The first standard approach would be for the consultant to make an interpretation and finding pertaining to the issue “without partiality to the Owner or Contractor” and provide this in writing to both of the parties. This could lead to “Positional or Competitive” negotiations, where each party takes a side, and tries to get the best deal using a variety of  negotiation tactics (somewhat like buying a used car, or pounding your fist on the table to get a point across). If the parties fail to agree with the consultant’s findings, the next step in the dispute resolution process would be to appoint a mediator. Failing that, the parties could agree to arbitration or refer the unresolved dispute to the courts.

The problem with a positional strategy is that a lot of money and time can be left on the table, not everyone comes out a winner, and you don’t necessarily end up with the best solution. However, there may be a better way to resolve this if, as architects, we use some of our creative problem solving abilities not only for great building design but for negotiation and conflict management.

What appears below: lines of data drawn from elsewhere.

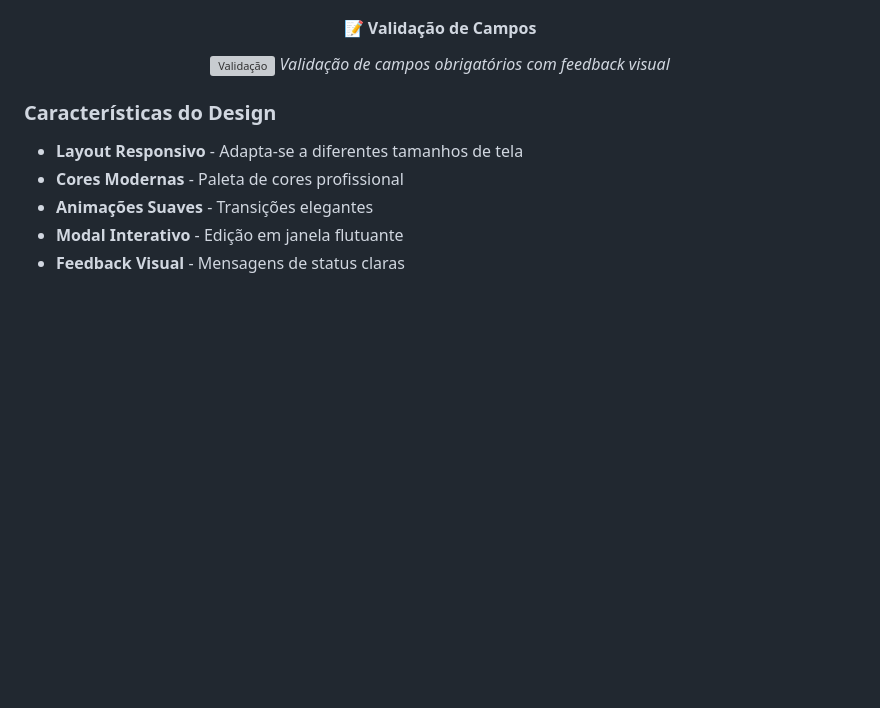
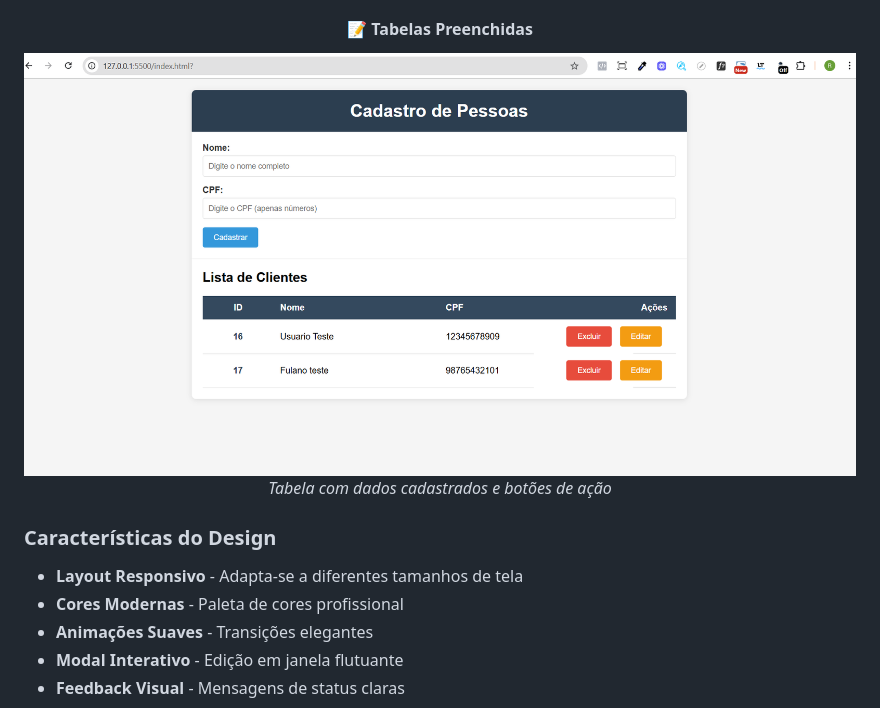
Before and after one commit to r-milioli/api-aula2, a Markdown page: README.md, the part around the change printed below. GitHub-like rendering; pictures changed too: images/tabelas_preenchidas.png (added); blank space fills up the shorter version; grey boxes are pictures that could not be loaded.

```diff
--- a/README.md
+++ b/README.md
@@ -180,8 +180,8 @@ fetch('http://localhost:3002/cliente')
 *Pop-up de confirmação antes de excluir um cliente*
 
-#### 📝 Validação de Campos
-![Validação](https://i.imgur.com/example4.png)
-*Validação de campos obrigatórios com feedback visual*
+#### 📝 Tabelas Preenchidas
+![Tabelas Preenchidas](images/tabelas_preenchidas.png)
+*Tabela com dados cadastrados e botões de ação*
 
 </div>
 
```
Also changed, not shown: other parts of README.md (+4 -4 lines), images/confirmacao_de_exclusao.png (added), images/modal_de_edicao.png (added), images/principal.png (added).
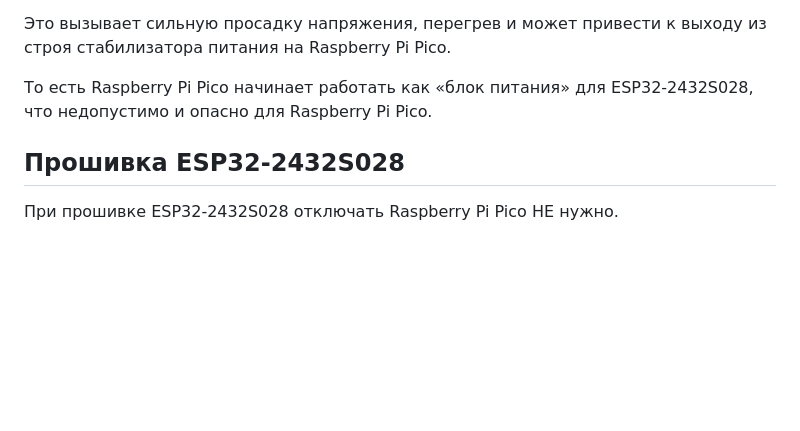
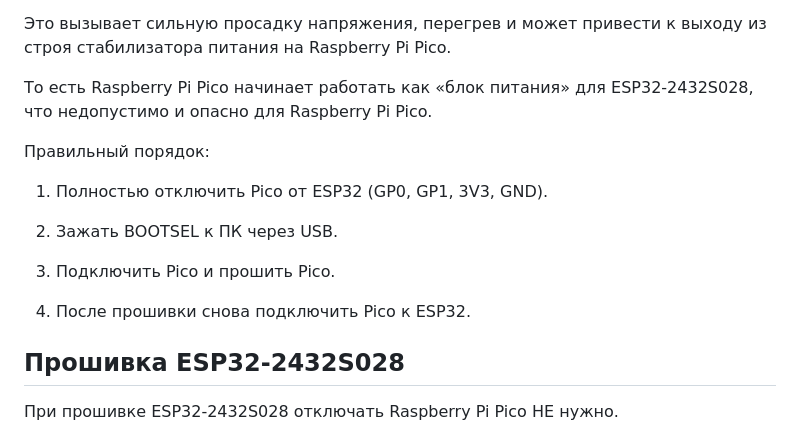
Before and after one commit to kalibert801-ctrl/AleksOS, a Markdown page: README.md, the part around one of its changes. Rendered like a GitHub page; blank space fills up the shorter version.

Commit message:
Update README with connection and flashing instructions
Added important warnings and instructions for connecting and flashing Raspberry Pi Pico with ESP32.

```diff
--- a/README.md
+++ b/README.md
@@ -123,6 +127,16 @@ ESP32-2432S028 в этот момент не включена, и Raspberry Pi P
 То есть Raspberry Pi Pico начинает работать как «блок питания» для ESP32-2432S028,
 что недопустимо и опасно для Raspberry Pi Pico.
 
+Правильный порядок:
+
+1. Полностью отключить Pico от ESP32 (GP0, GP1, 3V3, GND).
+
+2. Зажать BOOTSEL к ПК через USB.
+
+3. Подключить Pico и прошить Pico.
+
+4. После прошивки снова подключить Pico к ESP32.
+
 ## Прошивка ESP32-2432S028
 
 При прошивке ESP32-2432S028 отключать Raspberry Pi Pico НЕ нужно.
```
Also changed, not shown: other parts of README.md (+4 -0 lines).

Many believe that an alternative  such as an interest based negotiation (IBN) or a collaborative approach has the potential to achieve consensus in the shortest time, without having to resort to lengthy positional or competitive negotiations, and often leads to finding the best solutions.

The IBN process in action for our heritage building renovations above could start with the owner, contractor and key team members agreeing to a private meeting, with the architect acting as a facilitator for the discussions.

At the start of the meeting, all the parties would agree to a set of ground rules. For example, the contractor and the owner will be open to sharing their information, schedules and costs with each other. Each party would have a turn to speak to each issue without interruption and have their opinions respected, nothing would be agreed to until all issues are agreed to, what happens at the table would stay at the table, etc.

Next, both sides would present their issues and the facilitator would list them on a flip chart in the room.  Issues might be the following:

  • Additional costs due to schedule delay, doesn’t want to lose money (contractor)
  • Building has to open Sept 1 (owner)
  • Change order costs greater than expected (owner)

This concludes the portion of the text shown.